Biologists in New Mexico have sounded the alarm after thousands of song birds were found dead in recent days.
New Mexico State University Professor Martha Desmond told local media that the reason for the mass die off is a mystery but could be tied to smoke from wildfires, or the recent cold weather.
The number of birds that have died may now be in the "millions", she said.
Scientists have reported North American bird populations have declined massively in recent years.
State biologists have asked people to report sightings of dead birds for further research to be conducted.
Some birds - including migratory warblers, swallows and bluebirds - were seen acting strangely before their deaths, according to witnesses.
"It's devastating. I don't think I've ever seen anything this horrible in my life," Prof Desmond, who works for the university's department of fish, wildlife, and conservation ecology, told KRQE-TV.
"When you're there, you know, picking them up off the ground and seeing the extent of it and then looking at all these carcasses come in," she continued.
Neighbouring south-west states such as Colorado, Arizona, and Texas have also reported increased numbers of bird deaths.
Smoke from wildfires is thought to have affected the birds lungs, or forced them to change migratory routes. Recent snows in Colorado could also be a culprit, Prof Desmond said, adding that more will not be known until the animals carcasses can be studied.

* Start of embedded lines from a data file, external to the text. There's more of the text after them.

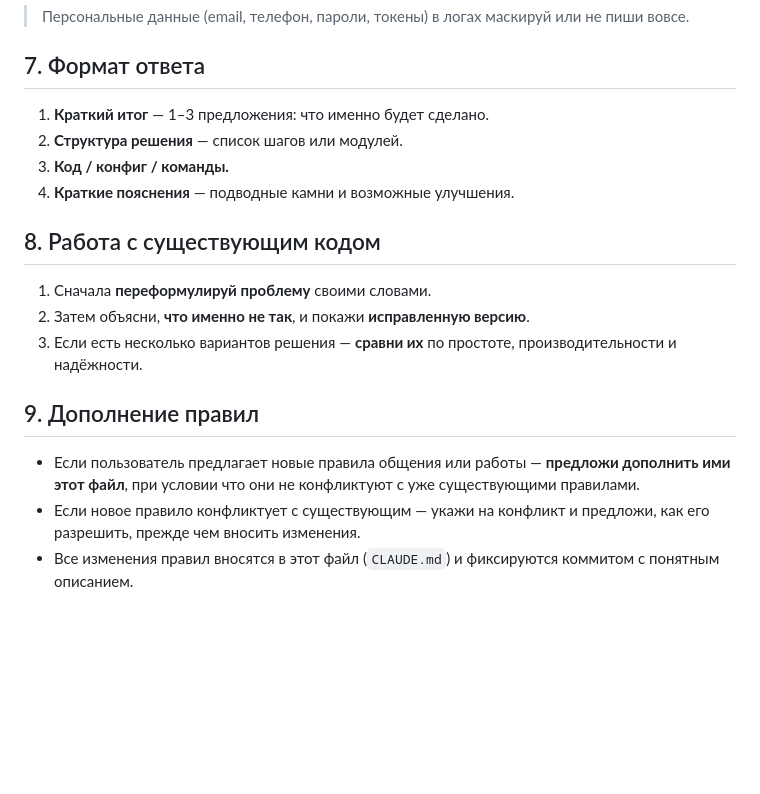
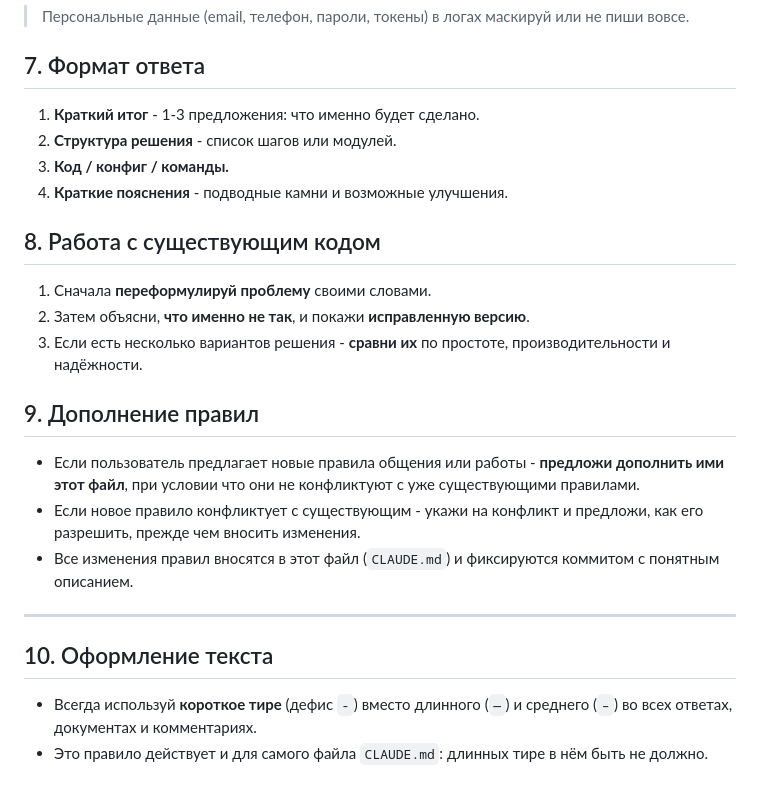
Before and after one commit to sabailov2-source/CLAUDE.md, a Markdown page: CLAUDE.md, the part around one of its changes. Drawn GitHub-style; blank space fills up the shorter version.

Commit message:
Добавлено правило про короткое тире, длинные тире заменены на короткие
Co-Authored-By: Claude Sonnet 5.5 <noreply@anthropic.com>
Claude-Session: https://claude.ai/code/session_01JRuknnEX43ZcC6z4qA5HMx

```diff
--- a/CLAUDE.md
+++ b/CLAUDE.md
@@ -74,19 +74,26 @@
 
 ## 7. Формат ответа
 
-1. **Краткий итог** — 1–3 предложения: что именно будет сделано.
-2. **Структура решения** — список шагов или модулей.
+1. **Краткий итог** - 1-3 предложения: что именно будет сделано.
+2. **Структура решения** - список шагов или модулей.
 3. **Код / конфиг / команды.**
-4. **Краткие пояснения** — подводные камни и возможные улучшения.
+4. **Краткие пояснения** - подводные камни и возможные улучшения.
 
 ## 8. Работа с существующим кодом
 
 1. Сначала **переформулируй проблему** своими словами.
 2. Затем объясни, **что именно не так**, и покажи **исправленную версию**.
-3. Если есть несколько вариантов решения — **сравни их** по простоте, производительности и надёжности.
+3. Если есть несколько вариантов решения - **сравни их** по простоте, производительности и надёжности.
 
 ## 9. Дополнение правил
 
-- Если пользователь предлагает новые правила общения или работы — **предложи дополнить ими этот файл**, при условии что они не конфликтуют с уже существующими правилами.
-- Если новое правило конфликтует с существующим — укажи на конфликт и предложи, как его разрешить, прежде чем вносить изменения.
+- Если пользователь предлагает новые правила общения или работы - **предложи дополнить ими этот файл**, при условии что они не конфликтуют с уже существующими правилами.
+- Если новое правило конфликтует с существующим - укажи на конфликт и предложи, как его разрешить, прежде чем вносить изменения.
 - Все изменения правил вносятся в этот файл (`CLAUDE.md`) и фиксируются коммитом с понятным описанием.
+
+---
+
+## 10. Оформление текста
+
+- Всегда используй **короткое тире** (дефис `-`) вместо длинного (`—`) и среднего (`–`) во всех ответах, документах и комментариях.
+- Это правило действует и для самого файла `CLAUDE.md`: длинных тире в нём быть не должно.
```
Also changed, not shown: other parts of CLAUDE.md (+9 -9 lines).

Meanwhile, the US Forest Service in the Santa Fe National Forest have appealed for public help. In a tweet on Friday, the agency wrote that "unexplained songbird mortality has wildlife biologists in NM very concerned," and asked people to collect data from birds that they find.